You don't live in a vacuum. In addition to all the other challenges of infertility, you’re tasked with managing all of your normal relationships. There are internal questions to help you decide what you want to communicate and stay one step ahead of these conversations as they arise. The most important people to talk discuss your infertility with, are yourself and your partner.
Four questions to ask yourself
There is no right or wrong answer regarding who you talk to about your difficulty trying to get pregnant, or how much or how little you share. It's a deeply personal decision, made by yourself and your partner. In deciding whether or not you would like to talk about your infertility with others, you may find clarity in asking yourself these four questions.
- Why? It may be difficult to answer the rest of these questions without first answering this one. Why is it important to you that you’re able to have this conversation with the people you love? Maybe it’s because you want to keep relatives abreast of what’s going on in your life. Maybe it’s because you want others to feel comfortable talking about their journey. It might simply be that people’s comments and questions hurt when they don’t know about your situation or infertility in general.
- Who? Whom do you want to know what you’re going through? Some people tell everyone in their people within their social circles and others tell no one. Like all important information, there are different levels of clearance, and not everyone gets the same access.
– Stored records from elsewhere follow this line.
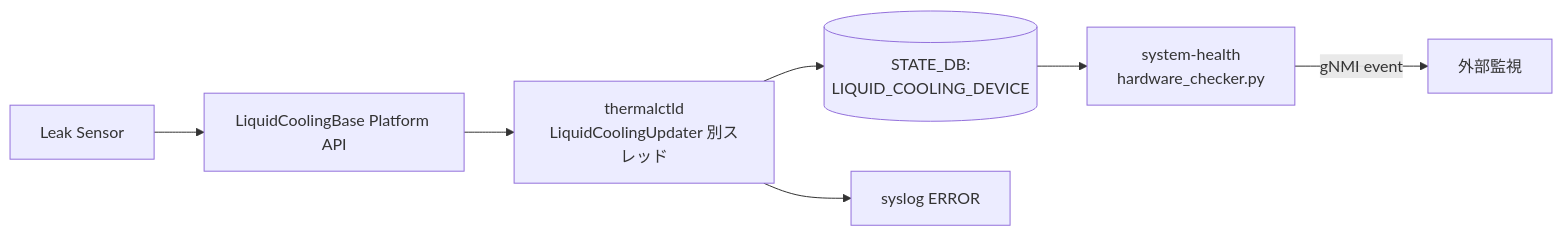
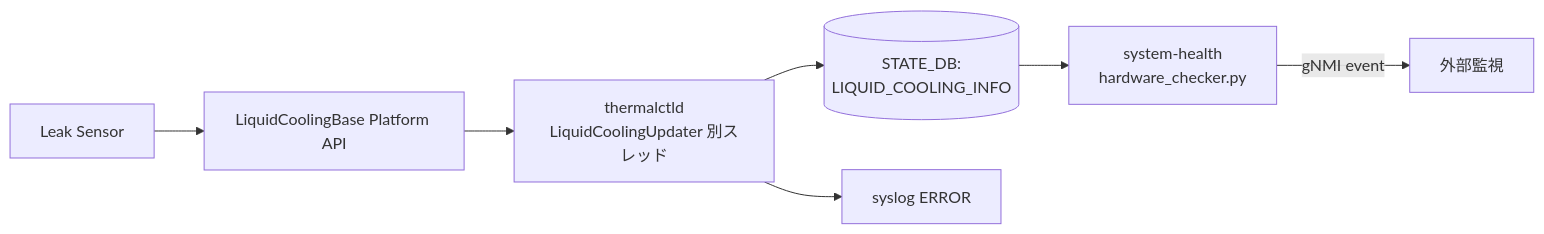
The diagram in docs/platform/liquid-cooling-leakage-detection-in-sonic.md (aoki-taquan/sonic-unofficial-docs), drawn with Mermaid before and after one commit. The commit also changed 1 other file, not shown here.

Commit message:
review: batch 044 - fix liquid-cooling STATE_DB name inconsistency and muxcable CLI
- liquid-cooling-leakage-detection: mermaid図とトラブルシューティングの
  STATE_DB名を実装に合わせて LIQUID_COOLING_DEVICE → LIQUID_COOLING_INFO に修正
  （discrepancy-foundヘッダーと整合）
- active-standby-dual-tor: show mux → show muxcable、redis DB番号 0 → 6 を修正

````diff
--- a/docs/platform/liquid-cooling-leakage-detection-in-sonic.md
+++ b/docs/platform/liquid-cooling-leakage-detection-in-sonic.md
@@ -52,9 +52,9 @@
 ```mermaid
 flowchart LR
   HW[Leak Sensor] --> API[LiquidCoolingBase Platform API]
   API --> TC[thermalctld<br>LiquidCoolingUpdater 別スレッド]
-  TC --> SDB[(STATE_DB:<br>LIQUID_COOLING_DEVICE)]
+  TC --> SDB[(STATE_DB:<br>LIQUID_COOLING_INFO)]
   SDB --> SH[system-health<br>hardware_checker.py]
   SH -->|gNMI event| EXT[外部監視]
   TC --> SYSLOG[syslog ERROR]
 ```
````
- What? How much information do you want people to know? Do you want them to know about infertility in general? Do you want to tell them about the treatment you’re going through? Do you simply want them to know how you feel and how they can help (and hurt)?
- When? Would you prefer to talk to someone when you first start having difficulty, when you receive a diagnosis, after you’ve undergone treatment, or never?
You come first
Only you and your partner can decide on these parameters, and the good news is that there is no wrong decision as long as it is true to you. It gets better still, you're not alone. There are resources to help you unpack your thought process. RESOLVE: The National Infertility Association, has a Telling Family and Friends page that can help you break down these questions; it even includes sample responses to some of the most common (and annoying) comments you receive from people you know. RESOLVE also has online infertility support communities and five peer support groups and four professionally led support groups here in the Bay Area that meet monthly.
If you'd really like to feel empowered in how to respond to your loved ones and acquaintances when they ask you about your family building process, download our free mini e-book, "How to Talk to Your Friends and Family About Infertility" by clicking the button below.